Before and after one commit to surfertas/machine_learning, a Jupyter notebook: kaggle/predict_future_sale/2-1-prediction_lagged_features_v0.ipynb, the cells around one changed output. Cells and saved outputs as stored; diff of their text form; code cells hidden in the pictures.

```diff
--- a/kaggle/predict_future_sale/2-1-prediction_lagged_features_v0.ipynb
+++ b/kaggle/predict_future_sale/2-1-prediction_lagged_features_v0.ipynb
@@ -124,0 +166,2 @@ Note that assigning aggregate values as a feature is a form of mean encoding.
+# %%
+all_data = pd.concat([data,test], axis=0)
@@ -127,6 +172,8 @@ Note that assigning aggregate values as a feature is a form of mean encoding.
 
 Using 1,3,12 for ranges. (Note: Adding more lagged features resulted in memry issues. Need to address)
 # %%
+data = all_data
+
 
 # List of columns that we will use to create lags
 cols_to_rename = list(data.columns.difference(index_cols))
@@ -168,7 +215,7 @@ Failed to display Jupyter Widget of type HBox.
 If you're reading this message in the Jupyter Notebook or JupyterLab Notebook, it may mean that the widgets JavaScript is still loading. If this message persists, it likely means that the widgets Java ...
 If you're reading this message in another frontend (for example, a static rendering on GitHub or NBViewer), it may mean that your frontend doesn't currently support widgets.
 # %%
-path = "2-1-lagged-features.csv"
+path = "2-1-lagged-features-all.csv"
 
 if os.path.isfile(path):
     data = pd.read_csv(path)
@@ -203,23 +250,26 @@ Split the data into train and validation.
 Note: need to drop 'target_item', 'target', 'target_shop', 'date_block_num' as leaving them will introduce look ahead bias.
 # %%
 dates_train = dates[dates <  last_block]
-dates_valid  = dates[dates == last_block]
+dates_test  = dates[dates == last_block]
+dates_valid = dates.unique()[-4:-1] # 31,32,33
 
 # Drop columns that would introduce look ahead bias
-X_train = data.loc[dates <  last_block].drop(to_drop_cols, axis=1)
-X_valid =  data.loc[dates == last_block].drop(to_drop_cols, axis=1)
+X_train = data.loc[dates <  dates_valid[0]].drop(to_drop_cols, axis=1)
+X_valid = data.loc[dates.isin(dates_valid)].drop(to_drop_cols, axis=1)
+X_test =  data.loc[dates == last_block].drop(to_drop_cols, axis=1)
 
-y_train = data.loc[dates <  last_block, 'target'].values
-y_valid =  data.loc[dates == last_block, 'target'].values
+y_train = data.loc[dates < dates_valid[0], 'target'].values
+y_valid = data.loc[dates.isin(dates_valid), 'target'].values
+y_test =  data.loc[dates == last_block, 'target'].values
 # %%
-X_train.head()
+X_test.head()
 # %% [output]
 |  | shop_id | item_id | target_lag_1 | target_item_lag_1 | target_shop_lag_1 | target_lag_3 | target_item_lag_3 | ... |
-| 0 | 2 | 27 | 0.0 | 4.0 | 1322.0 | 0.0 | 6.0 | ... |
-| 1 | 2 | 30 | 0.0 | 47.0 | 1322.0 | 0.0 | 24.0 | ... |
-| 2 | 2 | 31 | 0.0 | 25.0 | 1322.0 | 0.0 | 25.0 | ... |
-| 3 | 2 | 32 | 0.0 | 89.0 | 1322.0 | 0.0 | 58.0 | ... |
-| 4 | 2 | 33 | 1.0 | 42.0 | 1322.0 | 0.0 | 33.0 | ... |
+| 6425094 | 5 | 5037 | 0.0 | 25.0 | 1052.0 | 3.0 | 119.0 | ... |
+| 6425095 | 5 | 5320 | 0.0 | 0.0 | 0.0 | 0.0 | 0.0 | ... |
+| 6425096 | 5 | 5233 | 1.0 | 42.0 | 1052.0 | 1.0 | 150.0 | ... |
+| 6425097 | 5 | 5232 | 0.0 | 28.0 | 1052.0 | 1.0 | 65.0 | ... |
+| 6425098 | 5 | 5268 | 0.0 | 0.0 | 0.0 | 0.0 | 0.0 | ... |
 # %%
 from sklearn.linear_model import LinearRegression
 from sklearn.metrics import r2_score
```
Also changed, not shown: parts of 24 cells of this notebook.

###

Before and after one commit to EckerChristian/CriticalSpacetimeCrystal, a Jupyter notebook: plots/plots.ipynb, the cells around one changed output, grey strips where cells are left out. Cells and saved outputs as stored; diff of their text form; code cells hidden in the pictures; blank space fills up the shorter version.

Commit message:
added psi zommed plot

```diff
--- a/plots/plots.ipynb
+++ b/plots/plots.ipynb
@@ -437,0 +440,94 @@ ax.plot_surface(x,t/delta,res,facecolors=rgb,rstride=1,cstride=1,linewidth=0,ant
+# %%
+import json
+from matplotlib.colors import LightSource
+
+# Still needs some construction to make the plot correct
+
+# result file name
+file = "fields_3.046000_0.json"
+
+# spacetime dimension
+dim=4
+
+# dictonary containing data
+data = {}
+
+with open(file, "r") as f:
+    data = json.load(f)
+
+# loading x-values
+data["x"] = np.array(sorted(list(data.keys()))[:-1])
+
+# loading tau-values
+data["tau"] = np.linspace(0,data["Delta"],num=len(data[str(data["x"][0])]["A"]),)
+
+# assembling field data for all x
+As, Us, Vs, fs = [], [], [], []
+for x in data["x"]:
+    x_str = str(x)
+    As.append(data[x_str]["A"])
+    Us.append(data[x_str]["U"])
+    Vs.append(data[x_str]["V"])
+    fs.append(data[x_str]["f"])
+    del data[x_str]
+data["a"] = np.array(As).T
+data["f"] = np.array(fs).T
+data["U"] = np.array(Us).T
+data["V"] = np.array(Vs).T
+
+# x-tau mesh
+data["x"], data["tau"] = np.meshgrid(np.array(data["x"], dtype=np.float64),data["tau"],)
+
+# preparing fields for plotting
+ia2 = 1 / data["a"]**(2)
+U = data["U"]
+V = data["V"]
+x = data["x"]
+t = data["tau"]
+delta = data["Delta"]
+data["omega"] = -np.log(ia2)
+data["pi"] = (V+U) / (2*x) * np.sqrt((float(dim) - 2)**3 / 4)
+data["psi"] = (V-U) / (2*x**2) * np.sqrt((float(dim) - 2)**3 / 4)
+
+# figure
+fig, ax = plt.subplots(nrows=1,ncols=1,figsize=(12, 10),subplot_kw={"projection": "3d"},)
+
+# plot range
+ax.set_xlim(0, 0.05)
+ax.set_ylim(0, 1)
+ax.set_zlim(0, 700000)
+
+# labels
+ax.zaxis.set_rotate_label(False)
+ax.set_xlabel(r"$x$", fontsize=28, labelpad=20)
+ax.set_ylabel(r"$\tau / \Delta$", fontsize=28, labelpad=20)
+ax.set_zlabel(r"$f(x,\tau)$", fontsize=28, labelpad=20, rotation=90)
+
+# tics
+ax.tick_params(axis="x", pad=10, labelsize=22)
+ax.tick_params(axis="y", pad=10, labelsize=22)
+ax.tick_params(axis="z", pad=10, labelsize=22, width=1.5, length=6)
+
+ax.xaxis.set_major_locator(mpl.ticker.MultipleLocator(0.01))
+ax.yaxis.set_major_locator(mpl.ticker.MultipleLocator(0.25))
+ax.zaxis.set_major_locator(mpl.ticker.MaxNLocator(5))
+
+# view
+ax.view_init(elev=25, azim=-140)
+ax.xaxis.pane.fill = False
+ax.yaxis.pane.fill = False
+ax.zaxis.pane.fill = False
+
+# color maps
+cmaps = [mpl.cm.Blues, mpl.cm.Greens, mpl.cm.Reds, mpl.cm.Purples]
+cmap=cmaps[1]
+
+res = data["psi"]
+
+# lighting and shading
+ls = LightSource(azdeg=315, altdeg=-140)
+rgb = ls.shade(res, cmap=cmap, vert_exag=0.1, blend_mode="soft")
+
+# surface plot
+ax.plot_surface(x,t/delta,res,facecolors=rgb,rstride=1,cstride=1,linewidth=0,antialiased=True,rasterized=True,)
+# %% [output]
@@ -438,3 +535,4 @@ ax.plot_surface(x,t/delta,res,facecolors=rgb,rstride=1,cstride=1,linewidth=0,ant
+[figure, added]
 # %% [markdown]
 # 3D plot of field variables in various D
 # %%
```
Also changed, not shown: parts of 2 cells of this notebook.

###

| What needs to be done |
Wherever the word "array" appears in the listing above, copy the whole line.

| Response below |
+data["x"] = np.array(sorted(list(data.keys()))[:-1])
+data["a"] = np.array(As).T
+data["f"] = np.array(fs).T
+data["U"] = np.array(Us).T
+data["V"] = np.array(Vs).T
+data["x"], data["tau"] = np.meshgrid(np.array(data["x"], dtype=np.float64),data["tau"],)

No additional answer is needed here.